The incendiary claims put forward last October by Takeshi Kitano that “the Japanese film industry is going to ruins” seemed to hit a raw nerve with many in the industry and were widely reported in the international press.

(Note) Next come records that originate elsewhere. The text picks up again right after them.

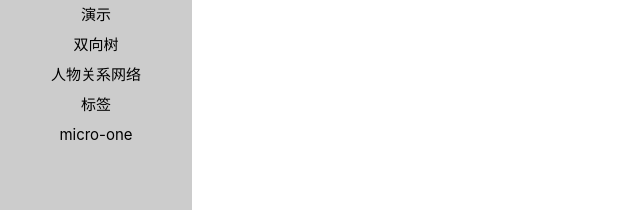
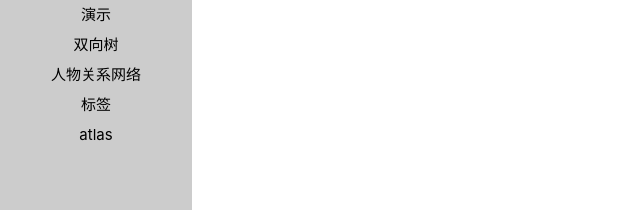
Before and after one commit to Protagonistss/figure, a Vue app: page / in a window 1280 px wide. Shown: the top 210 px of the page, without its empty margins (0-640 px from the left). Built offline with nearby package versions, Linux system fonts and the light colour scheme; what @micro-zoe/micro-app would draw is missing.

Commit message:
chore(production): adjust env

```diff
--- a/src/main.ts
+++ b/src/main.ts
@@ -11,12 +11,15 @@ microApp.start({
   plugins: {
     modules: {
       // appName即应用的name值
-      'micro-one': [{
+      'micro-atlas': [{
         loader(code) {
           if (process.env.NODE_ENV === 'development') {
-            code = code.replace(/(from|import)(\s*['"])(\/micro-one\/)/g, all => {
-              console.log('all', all)
-              return all.replace('/micro-one/', 'http://localhost:5174/micro-one/')
+            code = code.replace(/(from|import)(\s*['"])(\/micro-atlas\/)/g, all => {
+              return all.replace('/micro-atlas/', 'http://localhost:5174/micro-atlas/')
+            })
+          } else {
+            code = code.replace(/(from|import)(\s*['"])(\/micro-atlas\/)/g, all => {
+              return all.replace('/micro-atlas/', 'http://182.92.118.193:5174/micro-atlas/')
             })
           }
           return code
--- a/src/router/index.ts
+++ b/src/router/index.ts
@@ -31,8 +31,8 @@ const router = createRouter({
           component: () => import('@/views/TagsView.vue')
         },
         {
-          path: 'micro-one/:page*',
-          name: 'micro-one',
+          path: 'micro-atlas/:page*',
+          name: 'micro-atlas',
           component: AppOne
         }
       ]
--- a/src/views/HomeView.vue
+++ b/src/views/HomeView.vue
@@ -14,7 +14,7 @@ const options = [
   // { name: '网络拓扑', code: '' },
   { name: '人物关系网络', code: 'relation-graph' },
   { name: '标签', code: 'tag-view' },
-  { name: 'micro-one', code: 'micro-one' },
+  { name: 'atlas', code: 'micro-atlas' },
 ]
 const handleClick = (props: TOption) => {
   const { code } = props
--- a/src/views/micro-apps/AppOne.vue
+++ b/src/views/micro-apps/AppOne.vue
@@ -3,6 +3,6 @@
 </script>
 <template>
   <div class="app-body__wrapper">
-    <micro-app name="micro-one" url="http://localhost:5174/micro-one/" inline disableSandbox></micro-app>
+    <micro-app name="micro-atlas" url="http://localhost:5174/micro-atlas/" inline disableSandbox></micro-app>
   </div>
 </template>
```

Bleach series 13 continues the clash between Soul Society’s Shinigami and Sousuke Aizen’s Arrancar army. It also brings with it a new talent in Japanese pop-rock: miwa. This fresh-faced female, armed with a guitar and an arsenal of upbeat pop-rock songs, provides the series’ twelfth opening theme, ‘chAngE’.